The present multidisciplinary study aimed at investigating the impact of water deficit, defoliation, and crop thinning on Solaris’ plant and fruit development as well as on the bulk metabolic composition of Solaris must and wines as measured by FT-IR and 1H NMR. Overall, the results show that, from an agronomical point of view, Solaris has a remarkable ability to tolerate and recover from water stress.
Several vineyard techniques have been proposed to delay grape maturity in light of the advanced maturation driven by increasingly frequent water and heat stress events that are detrimental to grape quality. These studies differ in terms of their experimental conditions, and in the present work we have attempted to summarize previous observations in a quantitative, data-driven systematic review. A meta-analysis of quantitative data gathered across 43 relevant studies revealed the overall significance of the proposed treatments and evaluated the impact of different experimental conditions on the outcome of antitranspirants, delayed pruning and late source limitation.
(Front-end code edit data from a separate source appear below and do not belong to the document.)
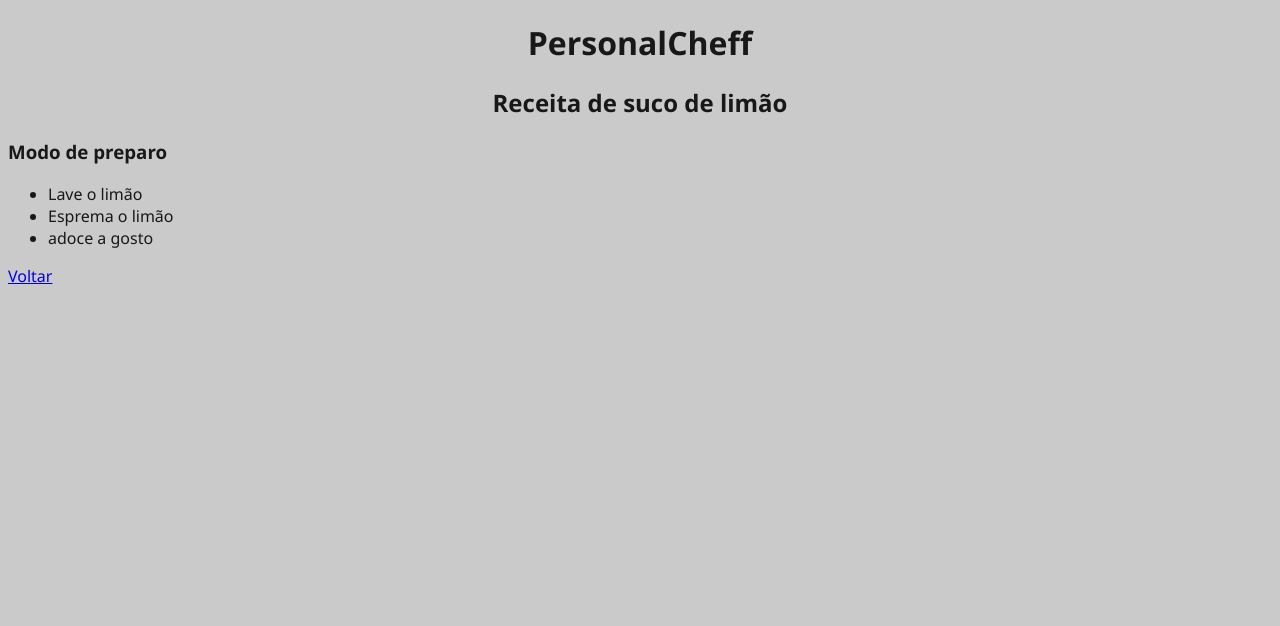
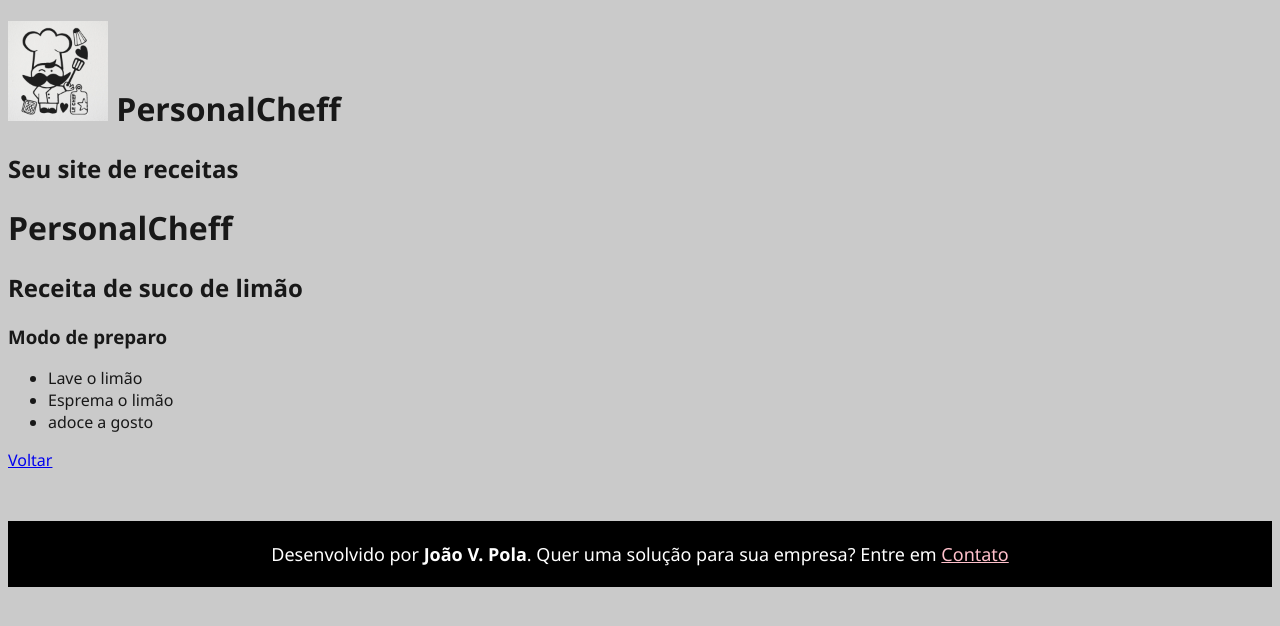
Before and after one commit to JVPola/PersonalCheff, a Django app: page /sucodelimao in a window 1280 px wide. Shown: the top 626 px of the page. Run offline with Django 3.2, Linux system fonts and the light colour scheme.

Commit message:
Separando em parciais

```diff
--- a/PersonalCheffProj/PersonalCheffProj/static/estilos.css
+++ b/PersonalCheffProj/PersonalCheffProj/static/estilos.css
@@ -20,10 +20,17 @@ body {
     height: 20px;
 }
 
-h1 {
+
+
+footer {
     text-align: center;
+    background-color: black;
+    color: white;
+    font-size: 18px;
+    padding: 3px;
+    margin-top: 50px;
 }
 
-h2 {
-    text-align: center;
+footer a {
+    color: pink;
 }
--- /dev/null
+++ b/PersonalCheffProj/receitas/templates/partials/footer.html
@@ -0,0 +1,6 @@
+{% load static %}
+<footer>
+    <p>
+        Desenvolvido por <strong>João V. Pola</strong>. Quer uma solução para sua empresa? Entre em <a href="mailto:joaopola.123@gmail.com">Contato</a>
+    </p>
+</footer>
--- /dev/null
+++ b/PersonalCheffProj/receitas/templates/partials/header.html
@@ -0,0 +1,5 @@
+{% load static %}
+<h1>
+    <img src="{% static 'logo.jpg' %}" class="imagem-logo"> PersonalCheff
+</h1>
+    <h2>Seu site de receitas</h2>
--- a/PersonalCheffProj/receitas/templates/sucodeabacaxi.html
+++ b/PersonalCheffProj/receitas/templates/sucodeabacaxi.html
@@ -1,6 +1,8 @@
 {% extends 'base.html' %}
 {% load static %}
-{% block content %}<!DOCTYPE html>
+{% block content %}
+{% include 'partials/header.html' %}
+<!DOCTYPE html>
 
     <h1>PersonalCheff</h1>
     <h2>Receita de suco de abacaxi</h2>
@@ -19,4 +21,5 @@
     <p>
         <a href="{% url 'index' %}">Voltar</a>
     </p>
+{% include 'partials/footer.html' %}
 {% endblock %}
--- a/PersonalCheffProj/receitas/templates/sucodelaranja.html
+++ b/PersonalCheffProj/receitas/templates/sucodelaranja.html
@@ -1,7 +1,7 @@
 {% extends 'base.html' %}
 {% load static %}
 {% block content %}
-
+{% include 'partials/header.html' %}
     <h1>PersonalCheff</h1>
     <h2>Receita de suco de laranja</h2>
     <h3>Modo de preparo</h3>
@@ -14,4 +14,5 @@
         <a href="{% url 'index' %}">Voltar</a>
     </p>
 
+{% include 'partials/footer.html' %}
 {% endblock %}
--- a/PersonalCheffProj/receitas/templates/sucodelimao.html
+++ b/PersonalCheffProj/receitas/templates/sucodelimao.html
@@ -1,6 +1,8 @@
 {% extends 'base.html' %}
 {% load static %}
-{% block content %}<!DOCTYPE html>
+{% block content %}
+{% include 'partials/header.html' %}
+<!DOCTYPE html>
     <h1>PersonalCheff</h1>
     <h2>Receita de suco de limão</h2>
     <h3>Modo de preparo</h3>
@@ -12,4 +14,5 @@
     <p>
         <a href="{% url 'index' %}">Voltar</a>
     </p>
+{% include 'partials/footer.html' %}
 {% endblock %}
--- a/PersonalCheffProj/receitas/templates/sucodemanga.html
+++ b/PersonalCheffProj/receitas/templates/sucodemanga.html
@@ -1,6 +1,7 @@
 {% extends 'base.html' %}
 {% load static %}
 {% block content %}
+{% include 'partials/header.html' %}
     <h1>PersonalCheff</h1>
     <h2>Receita de suco de manga</h2>
     <h3>Modo de preparo</h3>
@@ -14,4 +15,6 @@
     <p>
         <a href="{% url 'index' %}" class="Voltar">Voltar</a>
     </p>
+
+{% include 'partials/footer.html' %}
 {% endblock %}
--- a/PersonalCheffProj/static/estilos.css
+++ b/PersonalCheffProj/static/estilos.css
@@ -18,8 +18,3 @@ body {
 .icone-suco {
     height: 20px;
 }
-
-a.voltar {
-    font-size: 40px;
-    color: #ffffff;
-}
```
Also changed, not shown: PersonalCheffProj/receitas/templates/index.html (+3 -5 lines), README.md.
The vector-borne bacterium Xylella fastidiosa is responsible for Pierce’s disease (PD), a lethal grapevine disease that originated in the Americas. The international plant trade is expanding the geographic range of this pathogen, posing a new threat to viticulture worldwide. To assess the potential incidence of PD, the authors of this post built a dynamic epidemiological model based on the response of 36 grapevine varieties to the pathogen in inoculation assays and on the vectors’ distribution when this information is available.
While the science of nanotechnology is indicated to offer improvements to conventional vineyard inputs and operations, its acceptability by potential users and consumers has an impact on the governance of nano-enabled agriculture. This governance takes place not just at the state level through regulation and policy, but also through corporate, and community sectors’ use of branding and narratives about nanotechnology and nano-based agrichemicals, and the (non)consumption of nano-enabled products. This post reports the results of a paper which investigated the technical and market acceptability, or governance, of nanotechnology by elucidating the attitudes of industry gatekeepers towards wines grown with nanotechnology. This necessarily informs the ‘market permissibility’ of such technologies and illuminates sensitivities, concerns, and consumer-based barriers to adoption.
Carbonic maceration (CM) consists in placing intact grape bunches into a sealed tank to have a natural or artificially created carbon dioxide atmosphere. No articles have been published on the comparison between CM and nitrogen maceration (NM). Therefore, the present study aimed at testing the use of alternative maceration technique (NM) in alternative to CM, to create the conditions of anoxia on the Gamay variety.
Agrobiodiversity is a promising nature-based solution in the pursuit of sustainable agriculture. In wine-growing systems, commercial pressure and varietal regulations have narrowed agrobiodiversity in vineyards despite higher diversity being an important buffer against the effects of climate change. If drivers of grape diversity change are well-understood at national to global scales, little is known about the local, past or anticipated trajectories that drive agrobiodiversity dynamics depending on growers’ cultural values, practices and choices. We combined quantitative agricultural census data and qualitative ethnographic approaches to characterise changes in the diversity of grape varieties from 1960 to 2020 at the communal and vineyard levels in a French wine-growing region, and to decipher the drivers of change